National Football League (NFL) club owners voted 30-2 to approve a six-year extension of their agreement with the players' union, a deal including greater revenue sharing among clubs.
A 12-hour meeting on Wednesday following a prior full day of negotiations produced acceptance of a proposal from the NFL Players Association that will spread US$850 million to US$900 million in salary gains for players over six seasons.
"It was really a tremendous effort by owners across the entire spectrum of the league. High revenue, low revenue, everyone came together to reach consensus on a new formula for revenue sharing," NFL commissioner Paul Tagliabue said. "I'm pleased, and more than pleased.

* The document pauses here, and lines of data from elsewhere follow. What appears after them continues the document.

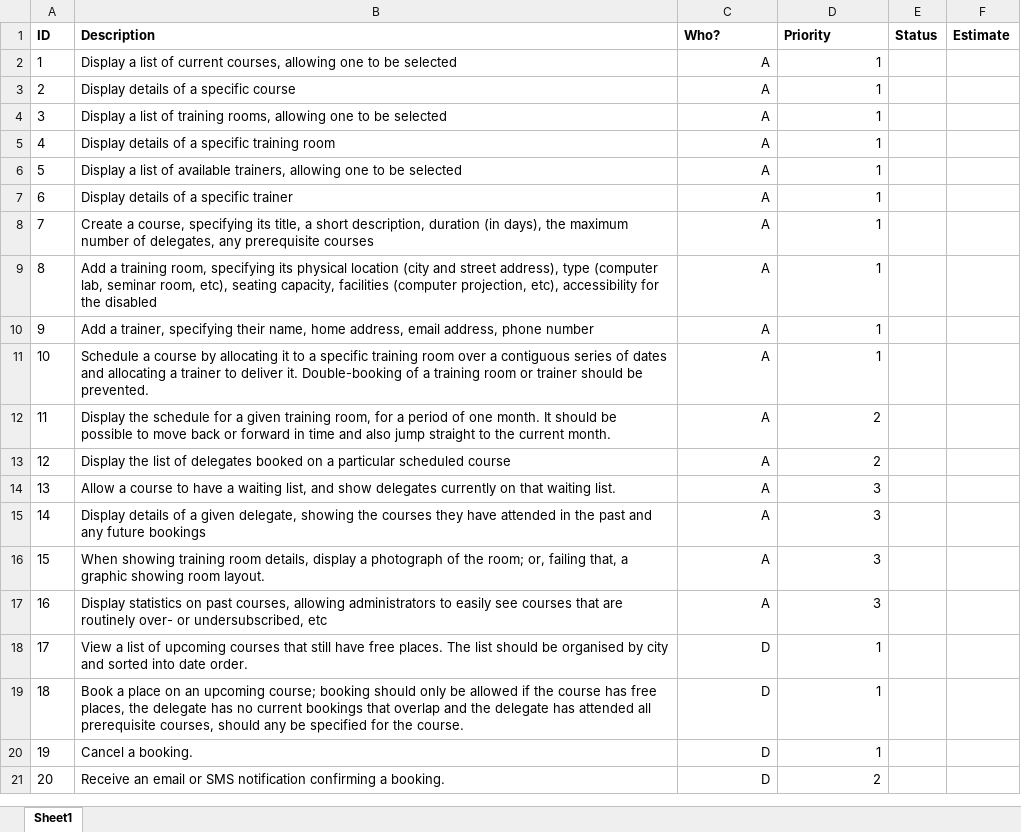
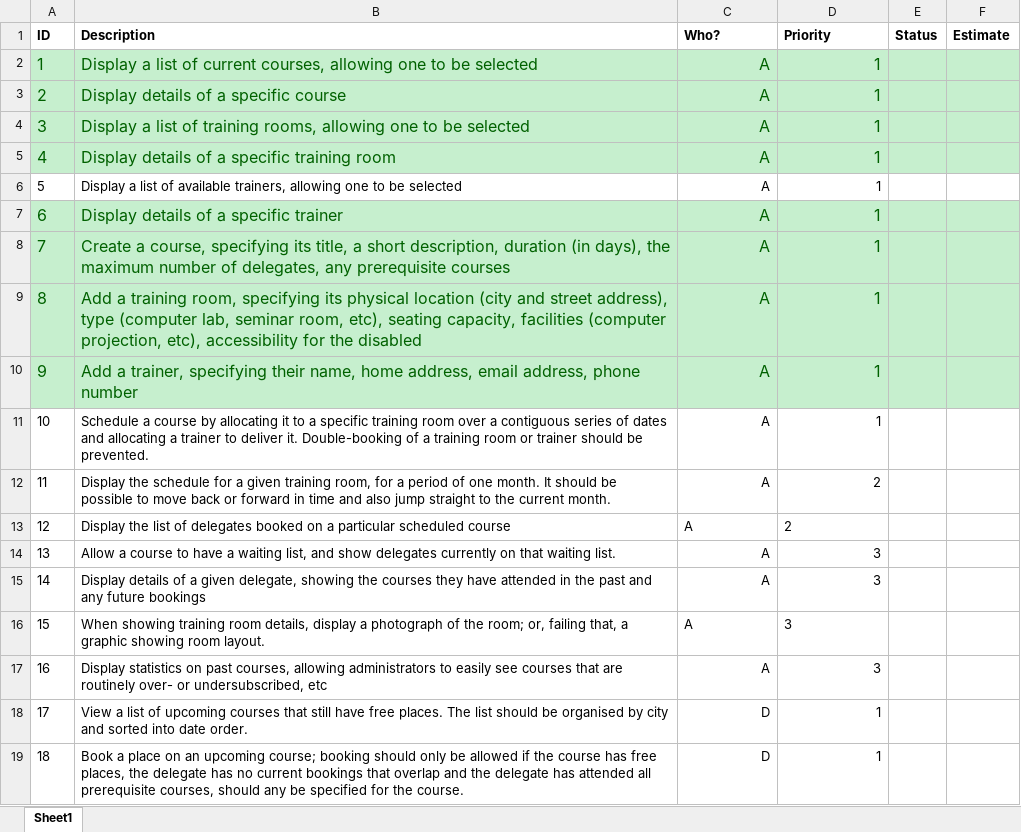
Before and after one commit to DutchGH/ProjectNarwhal, an Excel workbook: Planning/Product Backlog/backlog.xlsx, sheet Sheet1, drawn as a sheet; only a part is shown; the shorter side is filled out with more unchanged rows; values as stored, in another font and other column widths than the file's, no borders; the diff names each change by its address in the sheet, - before the commit and + after, or states it on an @@ line.

Commit message:
Highlighted desired targets

```diff
--- a/Planning/Product Backlog/backlog.xlsx (sheet Sheet1)
+++ b/Planning/Product Backlog/backlog.xlsx (sheet Sheet1)
-A2:F5 fill: none
+A2:F5 fill: #C6EFCE
-A2:D5 text colour: black
+A2:D5 text colour: #006100, text size: larger
-A7:F10 fill: none
+A7:F10 fill: #C6EFCE
-A7:D10 text colour: black
+A7:D10 text colour: #006100, text size: larger
-C13:D13 alignment: right
+C13:D13 alignment: left
-C16:D16 alignment: right
+C16:D16 alignment: left
```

I'm relieved."
Owners decided it was better to live with a higher salary limit rather than face the prospect of no limit at all and a labor showdown in two years.

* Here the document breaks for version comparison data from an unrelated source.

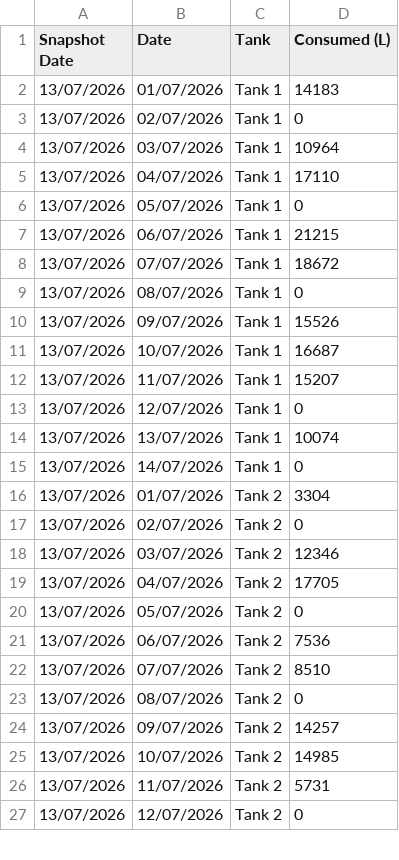
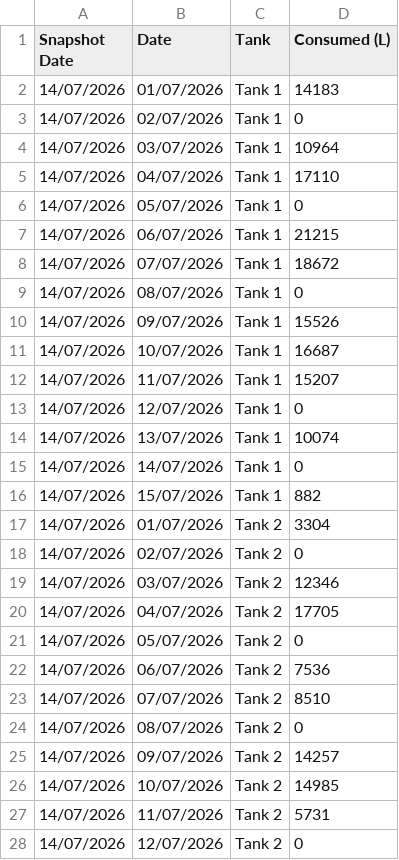
Before and after one commit to neil-noble/NMG, a CSV file: data/daily_usage.csv, drawn as a sheet; only a part is shown; the diff covers the shown part only.

```diff
--- a/data/daily_usage.csv
+++ b/data/daily_usage.csv
@@ -1,27 +1,28 @@
 Snapshot Date,Date,Tank,Consumed (L)
-13/07/2026,01/07/2026,Tank 1,14183
-13/07/2026,02/07/2026,Tank 1,0
-13/07/2026,03/07/2026,Tank 1,10964
-13/07/2026,04/07/2026,Tank 1,17110
-13/07/2026,05/07/2026,Tank 1,0
-13/07/2026,06/07/2026,Tank 1,21215
-13/07/2026,07/07/2026,Tank 1,18672
-13/07/2026,08/07/2026,Tank 1,0
-13/07/2026,09/07/2026,Tank 1,15526
-13/07/2026,10/07/2026,Tank 1,16687
-13/07/2026,11/07/2026,Tank 1,15207
-13/07/2026,12/07/2026,Tank 1,0
-13/07/2026,13/07/2026,Tank 1,10074
-13/07/2026,14/07/2026,Tank 1,0
-13/07/2026,01/07/2026,Tank 2,3304
-13/07/2026,02/07/2026,Tank 2,0
-13/07/2026,03/07/2026,Tank 2,12346
-13/07/2026,04/07/2026,Tank 2,17705
-13/07/2026,05/07/2026,Tank 2,0
-13/07/2026,06/07/2026,Tank 2,7536
-13/07/2026,07/07/2026,Tank 2,8510
-13/07/2026,08/07/2026,Tank 2,0
-13/07/2026,09/07/2026,Tank 2,14257
-13/07/2026,10/07/2026,Tank 2,14985
-13/07/2026,11/07/2026,Tank 2,5731
-13/07/2026,12/07/2026,Tank 2,0
+14/07/2026,01/07/2026,Tank 1,14183
+14/07/2026,02/07/2026,Tank 1,0
+14/07/2026,03/07/2026,Tank 1,10964
+14/07/2026,04/07/2026,Tank 1,17110
+14/07/2026,05/07/2026,Tank 1,0
+14/07/2026,06/07/2026,Tank 1,21215
+14/07/2026,07/07/2026,Tank 1,18672
+14/07/2026,08/07/2026,Tank 1,0
+14/07/2026,09/07/2026,Tank 1,15526
+14/07/2026,10/07/2026,Tank 1,16687
+14/07/2026,11/07/2026,Tank 1,15207
+14/07/2026,12/07/2026,Tank 1,0
+14/07/2026,13/07/2026,Tank 1,10074
+14/07/2026,14/07/2026,Tank 1,0
+14/07/2026,15/07/2026,Tank 1,882
+14/07/2026,01/07/2026,Tank 2,3304
+14/07/2026,02/07/2026,Tank 2,0
+14/07/2026,03/07/2026,Tank 2,12346
+14/07/2026,04/07/2026,Tank 2,17705
+14/07/2026,05/07/2026,Tank 2,0
+14/07/2026,06/07/2026,Tank 2,7536
+14/07/2026,07/07/2026,Tank 2,8510
+14/07/2026,08/07/2026,Tank 2,0
+14/07/2026,09/07/2026,Tank 2,14257
+14/07/2026,10/07/2026,Tank 2,14985
+14/07/2026,11/07/2026,Tank 2,5731
+14/07/2026,12/07/2026,Tank 2,0
```
Also changed, not shown: 1 added row and 2 edited cells elsewhere in this file, data/forecast.csv, data/mom_comparison.csv, 1 other file.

"We're pleased that this process is finally concluded with an agreement," union executive director Gene Upshaw said in a statement.
"We've acted in the manner the founders intended ... This new agreement gives us the opportunity to continue our unprecedented success and growth," he said.
The deal sets the stage for free agency to resume tomorrow with a salary cap of US$102 million a team next season. Had the deal not been approved, the salary limit would have been US$94.5 million with no cap in 2007, which now will see a US$109 million limit.
Buffalo and Cincinnati, two smaller-revenue clubs, voted against the deal, which will see the league's 15 top-grossing clubs subsidize their 17 rivals. Those making the most money will be the biggest givers.